◆ Task objective
Once every line below with "content" has been counted, state the total and nothing else.
(Raw data)
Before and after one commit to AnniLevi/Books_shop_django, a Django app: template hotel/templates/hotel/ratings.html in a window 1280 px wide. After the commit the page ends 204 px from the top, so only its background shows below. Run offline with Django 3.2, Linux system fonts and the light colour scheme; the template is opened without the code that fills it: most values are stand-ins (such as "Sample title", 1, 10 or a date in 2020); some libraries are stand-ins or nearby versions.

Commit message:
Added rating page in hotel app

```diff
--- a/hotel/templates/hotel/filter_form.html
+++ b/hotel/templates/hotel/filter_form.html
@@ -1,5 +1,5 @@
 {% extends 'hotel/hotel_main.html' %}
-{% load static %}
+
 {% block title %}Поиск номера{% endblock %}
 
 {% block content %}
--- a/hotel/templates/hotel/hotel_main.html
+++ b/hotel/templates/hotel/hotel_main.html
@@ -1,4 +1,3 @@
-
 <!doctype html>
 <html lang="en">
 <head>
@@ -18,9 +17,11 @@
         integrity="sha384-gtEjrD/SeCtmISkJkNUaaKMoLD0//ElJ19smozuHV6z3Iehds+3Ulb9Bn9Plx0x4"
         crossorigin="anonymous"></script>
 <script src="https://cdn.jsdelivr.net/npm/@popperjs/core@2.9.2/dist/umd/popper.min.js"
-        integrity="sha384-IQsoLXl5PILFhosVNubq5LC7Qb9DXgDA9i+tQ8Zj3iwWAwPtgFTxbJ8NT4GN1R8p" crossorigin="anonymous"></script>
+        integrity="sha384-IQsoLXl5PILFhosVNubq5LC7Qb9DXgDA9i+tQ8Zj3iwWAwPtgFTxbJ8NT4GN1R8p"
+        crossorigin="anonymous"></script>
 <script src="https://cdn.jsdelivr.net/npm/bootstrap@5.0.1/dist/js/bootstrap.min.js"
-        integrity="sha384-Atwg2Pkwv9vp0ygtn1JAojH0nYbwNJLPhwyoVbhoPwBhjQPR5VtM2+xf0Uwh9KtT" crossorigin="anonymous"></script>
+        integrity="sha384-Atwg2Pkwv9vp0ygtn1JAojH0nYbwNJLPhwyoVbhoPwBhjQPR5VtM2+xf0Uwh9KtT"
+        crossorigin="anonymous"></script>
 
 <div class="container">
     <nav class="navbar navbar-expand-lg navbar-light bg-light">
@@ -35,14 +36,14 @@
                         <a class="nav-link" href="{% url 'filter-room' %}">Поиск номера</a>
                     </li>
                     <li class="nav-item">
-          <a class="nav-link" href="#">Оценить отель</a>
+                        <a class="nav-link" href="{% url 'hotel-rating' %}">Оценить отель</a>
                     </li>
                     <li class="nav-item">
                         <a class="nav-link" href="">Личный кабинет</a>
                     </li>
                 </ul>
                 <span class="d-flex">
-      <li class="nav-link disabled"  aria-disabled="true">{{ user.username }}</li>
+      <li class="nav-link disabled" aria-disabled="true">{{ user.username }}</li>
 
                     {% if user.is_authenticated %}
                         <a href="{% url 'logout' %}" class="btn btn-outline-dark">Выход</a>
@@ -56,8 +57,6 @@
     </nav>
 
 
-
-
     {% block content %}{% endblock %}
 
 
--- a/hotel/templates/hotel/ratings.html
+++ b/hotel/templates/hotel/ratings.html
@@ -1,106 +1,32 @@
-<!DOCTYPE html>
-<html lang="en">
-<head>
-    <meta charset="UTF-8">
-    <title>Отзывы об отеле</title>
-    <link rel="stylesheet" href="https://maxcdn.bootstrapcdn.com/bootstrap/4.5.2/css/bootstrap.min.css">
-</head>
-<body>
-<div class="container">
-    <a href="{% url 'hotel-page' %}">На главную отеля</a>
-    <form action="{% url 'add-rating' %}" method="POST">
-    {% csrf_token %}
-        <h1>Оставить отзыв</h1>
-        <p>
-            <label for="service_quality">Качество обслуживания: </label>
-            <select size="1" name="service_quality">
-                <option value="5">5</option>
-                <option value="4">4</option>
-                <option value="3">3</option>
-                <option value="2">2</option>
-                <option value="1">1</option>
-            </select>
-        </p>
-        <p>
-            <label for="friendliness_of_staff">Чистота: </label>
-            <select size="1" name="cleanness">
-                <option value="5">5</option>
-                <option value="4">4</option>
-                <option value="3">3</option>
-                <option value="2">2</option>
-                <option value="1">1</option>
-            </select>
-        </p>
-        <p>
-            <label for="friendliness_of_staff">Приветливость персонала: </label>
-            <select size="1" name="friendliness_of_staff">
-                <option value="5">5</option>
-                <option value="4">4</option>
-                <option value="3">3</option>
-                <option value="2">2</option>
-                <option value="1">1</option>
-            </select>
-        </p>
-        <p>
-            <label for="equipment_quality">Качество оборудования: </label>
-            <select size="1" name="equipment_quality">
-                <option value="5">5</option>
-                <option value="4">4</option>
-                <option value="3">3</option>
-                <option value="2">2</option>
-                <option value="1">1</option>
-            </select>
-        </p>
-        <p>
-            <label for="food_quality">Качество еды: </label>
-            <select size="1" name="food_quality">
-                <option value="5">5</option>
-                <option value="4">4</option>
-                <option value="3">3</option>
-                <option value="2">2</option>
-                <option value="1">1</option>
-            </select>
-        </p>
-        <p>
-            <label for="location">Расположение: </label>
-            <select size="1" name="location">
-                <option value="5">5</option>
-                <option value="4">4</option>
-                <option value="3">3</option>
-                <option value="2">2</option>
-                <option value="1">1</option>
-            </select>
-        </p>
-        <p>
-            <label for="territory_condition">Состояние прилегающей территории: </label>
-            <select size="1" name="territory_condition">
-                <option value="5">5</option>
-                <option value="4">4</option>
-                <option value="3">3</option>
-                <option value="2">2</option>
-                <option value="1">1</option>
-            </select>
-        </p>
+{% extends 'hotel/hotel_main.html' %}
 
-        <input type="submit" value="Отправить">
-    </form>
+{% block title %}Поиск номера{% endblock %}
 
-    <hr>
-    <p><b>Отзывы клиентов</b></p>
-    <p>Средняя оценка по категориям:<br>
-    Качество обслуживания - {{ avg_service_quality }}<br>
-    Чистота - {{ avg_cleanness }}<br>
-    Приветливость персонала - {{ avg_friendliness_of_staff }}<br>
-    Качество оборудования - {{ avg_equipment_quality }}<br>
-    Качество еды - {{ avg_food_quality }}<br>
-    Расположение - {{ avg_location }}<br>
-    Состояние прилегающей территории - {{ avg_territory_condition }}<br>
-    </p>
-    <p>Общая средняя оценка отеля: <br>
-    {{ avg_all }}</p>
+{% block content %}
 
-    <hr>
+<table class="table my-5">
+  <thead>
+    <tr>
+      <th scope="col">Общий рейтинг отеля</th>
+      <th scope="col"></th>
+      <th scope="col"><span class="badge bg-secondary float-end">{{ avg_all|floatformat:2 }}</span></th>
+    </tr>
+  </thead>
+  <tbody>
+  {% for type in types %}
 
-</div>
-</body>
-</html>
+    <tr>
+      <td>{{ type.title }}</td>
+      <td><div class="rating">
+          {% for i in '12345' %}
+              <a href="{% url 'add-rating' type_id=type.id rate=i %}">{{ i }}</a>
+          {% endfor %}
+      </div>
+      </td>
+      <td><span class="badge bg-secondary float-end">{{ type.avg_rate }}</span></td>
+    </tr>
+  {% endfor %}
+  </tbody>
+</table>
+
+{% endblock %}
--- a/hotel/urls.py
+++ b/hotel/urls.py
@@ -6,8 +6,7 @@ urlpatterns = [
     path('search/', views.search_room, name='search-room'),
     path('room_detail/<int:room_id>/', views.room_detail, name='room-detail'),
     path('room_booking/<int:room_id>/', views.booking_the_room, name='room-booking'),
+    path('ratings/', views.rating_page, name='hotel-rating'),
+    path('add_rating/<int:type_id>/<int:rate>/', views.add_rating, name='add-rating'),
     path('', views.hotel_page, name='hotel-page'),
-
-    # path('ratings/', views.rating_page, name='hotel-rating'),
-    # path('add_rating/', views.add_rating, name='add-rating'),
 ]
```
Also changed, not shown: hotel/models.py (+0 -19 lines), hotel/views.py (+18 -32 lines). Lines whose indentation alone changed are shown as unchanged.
(End Raw data)
◆ Written response
3